When we think of religion and ecology scholarship uncritically as an opportunity to learn from environmentally engaged religious communities that we study, we perpetuate a colonial project that universalizes Anglocentric norms of both “religion” “the environment.” As Carolyn Finney writes in Black Faces, White Spaces, “whiteness, as a way of knowing, [has become] the way of understanding our environment, and through representation and rhetoric, becomes part of our educational systems, our institutions, and our personal beliefs” (3). In recent Religious Studies Project interviews on decolonizing the study of religion, Natalie Avalos and Malory Nye explain that naturalized assumptions based on whiteness have fundamentally shaped the big questions of our field, and that the entire enterprise of religious studies is fundamentally a colonial project. In light of that legacy, Nye charges, if we are not engaging with questions of race and intersectionality in everything we do, “we are doing it wrong.”
Fortunately, important examples of decolonial scholarship already exist within the study of religion and the environment. Anna Gade’s Muslim Environmentalisms shows how Islamic perspectives force us to rethink inherited understandings of environmentalism, and Christopher Carter’s “Blood in the Soil” explores how Christian theology and other factors have negatively affected black people’s relationship with environmentalism. Melanie Harris’s work on ecowomanism illustrates how the overlooked perspectives of African American women are central to environmental discourse and thought. In “Towards a Decological Praxis,” Elaine Noguiera-Godsey proposes a methodology for approaching environmental issues that can “challenge systemic structures of power, such as patriarchy and colonialism, by promoting self-reflection regarding [one’s] own role in perpetuating ideological formations of colonial thinking” (76).

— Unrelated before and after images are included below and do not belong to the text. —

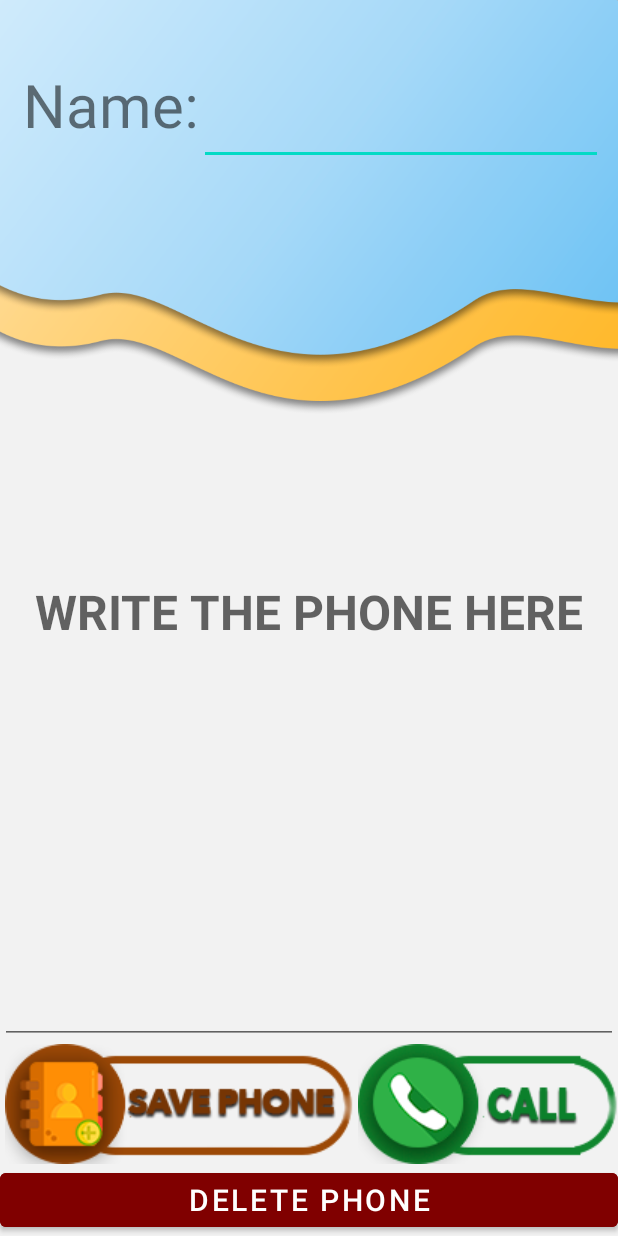
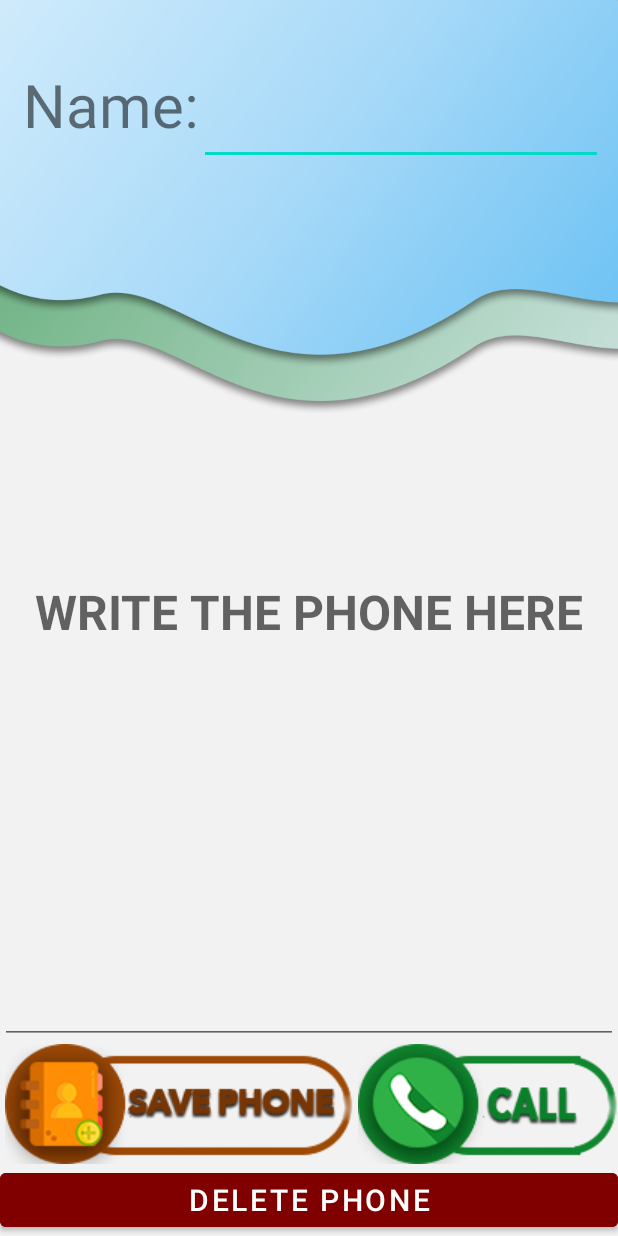
Before and after one commit to saizk/Reminiscence, an Android app: the HelpPhoneEditActivity screen opened directly, with no data from a screen before it, on a phone screen of 412 x 824 dp. Run offline under Robolectric (Android 15) with nearby library versions, the phone set to English and light mode, and no system bars.

Commit message:
contacts interface

```diff
--- a/app/src/main/res/layout/activity_help_phone_edit.xml
+++ b/app/src/main/res/layout/activity_help_phone_edit.xml
@@ -4,7 +4,7 @@
     android:orientation="vertical"
     android:layout_width="match_parent"
     android:layout_height="match_parent"
-    android:background="@drawable/ui_editnote_background">
+    android:background="@drawable/ui_contacts_background">
 
     <LinearLayout
         android:layout_width="match_parent"
```
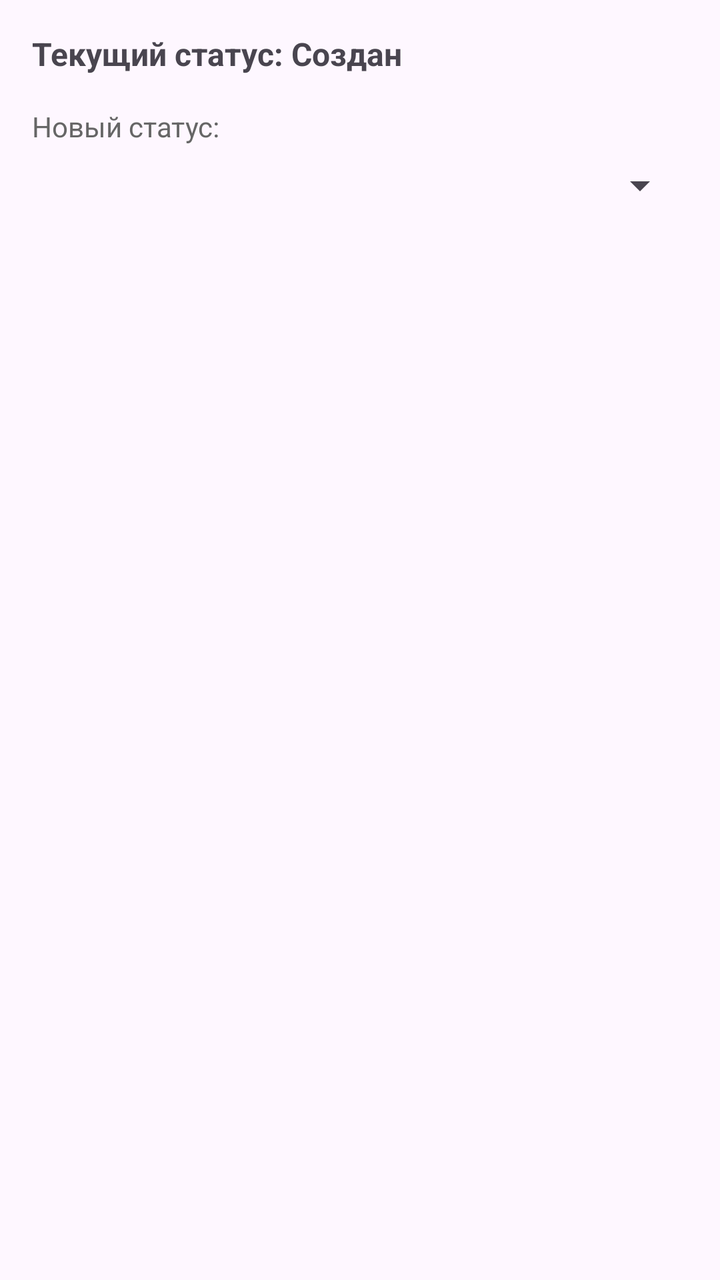
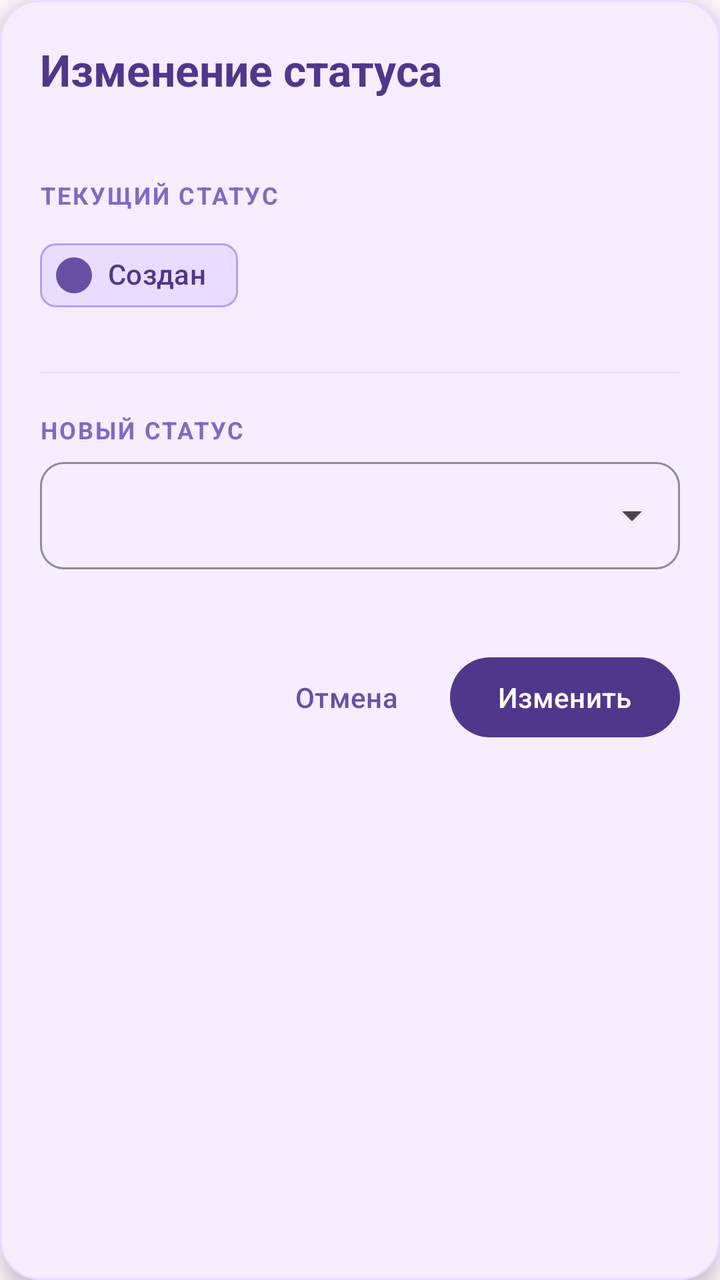

The first picture is an Android layout as it rendered before a commit; the second is the same layout after the commit. The layout source and the unified diff follow.
<!-- AndroidManifest.xml: application theme Theme.PublishingAPP -->
<!-- res/layout/dialog_change_status.xml -->
<?xml version="1.0" encoding="utf-8"?>
<LinearLayout xmlns:android="http://schemas.android.com/apk/res/android"
    android:layout_width="match_parent"
    android:layout_height="wrap_content"
    android:orientation="vertical"
    android:padding="16dp">

    <TextView
        android:id="@+id/tvCurrentStatus"
        android:layout_width="match_parent"
        android:layout_height="wrap_content"
        android:text="Текущий статус: Создан"
        android:textSize="16sp"
        android:textStyle="bold"
        android:layout_marginBottom="16dp"/>

    <TextView
        android:layout_width="match_parent"
        android:layout_height="wrap_content"
        android:text="Новый статус:"
        android:textSize="14sp"
        android:textColor="#666666"
        android:layout_marginBottom="8dp"/>

    <Spinner
        android:id="@+id/spinnerNewStatus"
        android:layout_width="match_parent"
        android:layout_height="wrap_content"/>

</LinearLayout>
<!-- resources referenced by this layout -->
<resources>
  <style name="Theme.PublishingAPP" parent="Base.Theme.PublishingAPP" />
  <style name="Base.Theme.PublishingAPP" parent="Theme.Material3.DayNight.NoActionBar">
          
          
      </style>
</resources>

<!-- the commit's change to res/layout/dialog_change_status.xml (unified diff, before → after) -->
@@ -1,30 +1,147 @@
 <?xml version="1.0" encoding="utf-8"?>
-<LinearLayout xmlns:android="http://schemas.android.com/apk/res/android"
+<com.google.android.material.card.MaterialCardView xmlns:android="http://schemas.android.com/apk/res/android"
+    xmlns:app="http://schemas.android.com/apk/res-auto"
     android:layout_width="match_parent"
     android:layout_height="wrap_content"
-    android:orientation="vertical"
-    android:padding="16dp">
+    app:cardCornerRadius="20dp"
+    app:cardElevation="6dp"
+    app:strokeWidth="1dp"
+    app:strokeColor="@color/purple_20"
+    android:backgroundTint="@color/purple_10">
 
-    <TextView
-        android:id="@+id/tvCurrentStatus"
+    <LinearLayout
         android:layout_width="match_parent"
         android:layout_height="wrap_content"
-        android:text="Текущий статус: Создан"
-        android:textSize="16sp"
-        android:textStyle="bold"
-        android:layout_marginBottom="16dp"/>
+        android:orientation="vertical">
 
-    <TextView
-        android:layout_width="match_parent"
-        android:layout_height="wrap_content"
-        android:text="Новый статус:"
-        android:textSize="14sp"
-        android:textColor="#666666"
-        android:layout_marginBottom="8dp"/>
+        
+        <LinearLayout
+            android:layout_width="match_parent"
+            android:layout_height="wrap_content"
+            android:orientation="horizontal"
+            android:padding="20dp"
+            android:gravity="center_vertical"
+            android:background="@color/purple_10">
 
-    <Spinner
-        android:id="@+id/spinnerNewStatus"
-        android:layout_width="match_parent"
-        android:layout_height="wrap_content"/>
+            <TextView
+                android:id="@+id/dialogTitle"
+                android:layout_width="0dp"
+                android:layout_height="wrap_content"
+                android:layout_weight="1"
+                android:text="Изменение статуса"
+                android:textSize="22sp"
+                android:textStyle="bold"
+                android:textColor="@color/purple_80"/>
 
-</LinearLayout>
+        </LinearLayout>
+
+        
+        <LinearLayout
+            android:layout_width="match_parent"
+            android:layout_height="wrap_content"
+            android:orientation="vertical"
+            android:padding="20dp"
+            android:paddingTop="0dp">
+
+            
+            <TextView
+                android:layout_width="wrap_content"
+                android:layout_height="wrap_content"
+                android:text="ТЕКУЩИЙ СТАТУС"
+                android:textSize="12sp"
+                android:textStyle="bold"
+                android:letterSpacing="0.08"
+                android:textColor="@color/purple_60"
+                android:layout_marginBottom="8dp"/>
+
+            <com.google.android.material.chip.Chip
+                android:id="@+id/tvCurrentStatus"
+                android:layout_width="wrap_content"
+                android:layout_height="wrap_content"
+                android:text="Создан"
+                app:chipBackgroundColor="@color/purple_20"
+                app:chipStrokeColor="@color/purple_40"
+                app:chipStrokeWidth="1dp"
+                android:textColor="@color/purple_80"
+                android:textStyle="bold"
+                app:chipIcon="@drawable/ic_circle"
+                app:chipIconTint="@color/purple_70"
+                android:layout_marginBottom="24dp"/>
+
+            
+            <View
+                android:layout_width="match_parent"
+                android:layout_height="1dp"
+                android:background="@color/purple_20"
+                android:layout_marginBottom="20dp"/>
+
+            
+            <TextView
+                android:layout_width="wrap_content"
+                android:layout_height="wrap_content"
+                android:text="НОВЫЙ СТАТУС"
+                android:textSize="12sp"
+                android:textStyle="bold"
+                android:letterSpacing="0.08"
+                android:textColor="@color/purple_60"
+                android:layout_marginBottom="8dp"/>
+
+            
+            <com.google.android.material.textfield.TextInputLayout
+                android:layout_width="match_parent"
+                android:layout_height="wrap_content"
+                style="@style/Widget.Material3.TextInputLayout.OutlinedBox.ExposedDropdownMenu"
+                app:boxCornerRadiusBottomEnd="12dp"
+                app:boxCornerRadiusBottomStart="12dp"
+                app:boxCornerRadiusTopEnd="12dp"
+                app:boxCornerRadiusTopStart="12dp"
+                app:boxStrokeColor="@color/purple_40"
+                app:hintEnabled="false">
+
+                <AutoCompleteTextView
+                    android:id="@+id/spinnerNewStatus"
+                    android:layout_width="match_parent"
+                    android:layout_height="wrap_content"
+                    android:padding="16dp"
+                    android:textSize="16sp"
+                    android:textColor="@color/purple_80"
+                    android:inputType="none"/>
+
+            </com.google.android.material.textfield.TextInputLayout>
+
+        </LinearLayout>
+
+        
+        <LinearLayout
+            android:layout_width="match_parent"
+            android:layout_height="wrap_content"
+            android:orientation="horizontal"
+            android:gravity="end"
+            android:padding="20dp"
+            android:paddingTop="0dp">
+
+            <com.google.android.material.button.MaterialButton
+                android:id="@+id/btnCancel"
+                android:layout_width="wrap_content"
+                android:layout_height="wrap_content"
+                android:text="Отмена"
+                style="@style/Widget.Material3.Button.TextButton"
+                android:textColor="@color/purple_70"
+                android:layout_marginEnd="8dp"/>
+
+            <com.google.android.material.button.MaterialButton
+                android:id="@+id/btnChangeStatus"
+                android:layout_width="wrap_content"
+                android:layout_height="wrap_content"
+                android:text="Изменить"
+                android:textColor="@android:color/white"
+                app:backgroundTint="@color/purple_80"
+                app:cornerRadius="24dp"
+                android:paddingStart="24dp"
+                android:paddingEnd="24dp"/>
+
+        </LinearLayout>
+
+    </LinearLayout>
+
+</com.google.android.material.card.MaterialCardView>
<!-- resource entries referenced after the edit -->
@@ -1,5 +1,21 @@
 <!-- resources referenced by this layout -->
 <resources>
+  <color name="purple_10">#F6EDFF</color>
+  <color name="purple_20">#E9DDFF</color>
+  <color name="purple_40">#B69DF8</color>
+  <color name="purple_60">#8069C2</color>
+  <color name="purple_70">#6750A4</color>
+  <color name="purple_80">#4F378B</color>
+  <!-- drawable ic_circle (drawable) -->
+  <vector xmlns:android="http://schemas.android.com/apk/res/android"
+      android:width="8dp"
+      android:height="8dp"
+      android:viewportWidth="8"
+      android:viewportHeight="8">
+      <path
+          android:fillColor="#FF000000"
+          android:pathData="M4,4m-4,0a4,4 0,1 1,8 0a4,4 0,1 1,-8 0"/>
+  </vector>
   <style name="Theme.PublishingAPP" parent="Base.Theme.PublishingAPP" />
   <style name="Base.Theme.PublishingAPP" parent="Theme.Material3.DayNight.NoActionBar">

These examples are important not just because of their attention to voices that have been marginalized in religion and ecology scholarship – although that is a significant end in itself – but also because they challenge us to rethink the fundamental questions and orientations that have shaped our field of study. Scholars of religion and the environment would do well to accept that challenge.
 In “Decolonizing Religious Studies and Its Layers of Complicity” Natalie Avalos points out, “We are all speaking from an interested position, and that our positionalities frame what conversations we have and how we understand them and what we produce, what kind of knowledge we’re producing.”
 For more on the affect of hope in religion and ecology and the environmental humanities, see Anna Gade’s
“Beyond ‘Hope’: Religion and Environmental Sentiment in the USA and Indonesia” and Muslim Environmentalisms.
 As Anna Gade puts it in Muslim Environmentalisms, “the universalization of European and Christian norms for all humanity is a global devise.”